## PROBLEM TO WORK ON
In this exercise, return each entry exactly as given.

__________

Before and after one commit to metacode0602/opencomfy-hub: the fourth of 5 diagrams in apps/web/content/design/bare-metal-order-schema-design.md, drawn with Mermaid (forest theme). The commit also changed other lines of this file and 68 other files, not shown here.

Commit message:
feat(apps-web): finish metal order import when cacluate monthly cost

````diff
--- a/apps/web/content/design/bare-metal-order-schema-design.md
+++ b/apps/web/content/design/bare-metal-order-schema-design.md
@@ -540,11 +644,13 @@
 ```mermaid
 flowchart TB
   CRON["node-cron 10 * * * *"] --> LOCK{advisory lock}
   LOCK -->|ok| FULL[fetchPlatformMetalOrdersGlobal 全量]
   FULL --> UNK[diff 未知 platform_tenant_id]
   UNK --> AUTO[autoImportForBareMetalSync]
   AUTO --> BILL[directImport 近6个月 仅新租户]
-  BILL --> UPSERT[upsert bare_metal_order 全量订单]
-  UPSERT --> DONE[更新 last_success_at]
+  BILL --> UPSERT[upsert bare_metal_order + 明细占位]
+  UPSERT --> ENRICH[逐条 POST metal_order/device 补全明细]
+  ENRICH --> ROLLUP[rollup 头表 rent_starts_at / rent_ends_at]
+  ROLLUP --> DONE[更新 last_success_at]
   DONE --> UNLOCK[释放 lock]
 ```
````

__________

## YOUR SOLUTION
Before and after one commit to metacode0602/opencomfy-hub: the fourth of 5 diagrams in apps/web/content/design/bare-metal-order-schema-design.md, drawn with Mermaid (forest theme). The commit also changed other lines of this file and 68 other files, not shown here.

Commit message:
feat(apps-web): finish metal order import when cacluate monthly cost

````diff
--- a/apps/web/content/design/bare-metal-order-schema-design.md
+++ b/apps/web/content/design/bare-metal-order-schema-design.md
@@ -540,11 +644,13 @@
 ```mermaid
 flowchart TB
   CRON["node-cron 10 * * * *"] --> LOCK{advisory lock}
   LOCK -->|ok| FULL[fetchPlatformMetalOrdersGlobal 全量]
   FULL --> UNK[diff 未知 platform_tenant_id]
   UNK --> AUTO[autoImportForBareMetalSync]
   AUTO --> BILL[directImport 近6个月 仅新租户]
-  BILL --> UPSERT[upsert bare_metal_order 全量订单]
-  UPSERT --> DONE[更新 last_success_at]
+  BILL --> UPSERT[upsert bare_metal_order + 明细占位]
+  UPSERT --> ENRICH[逐条 POST metal_order/device 补全明细]
+  ENRICH --> ROLLUP[rollup 头表 rent_starts_at / rent_ends_at]
+  ROLLUP --> DONE[更新 last_success_at]
   DONE --> UNLOCK[释放 lock]
 ```
````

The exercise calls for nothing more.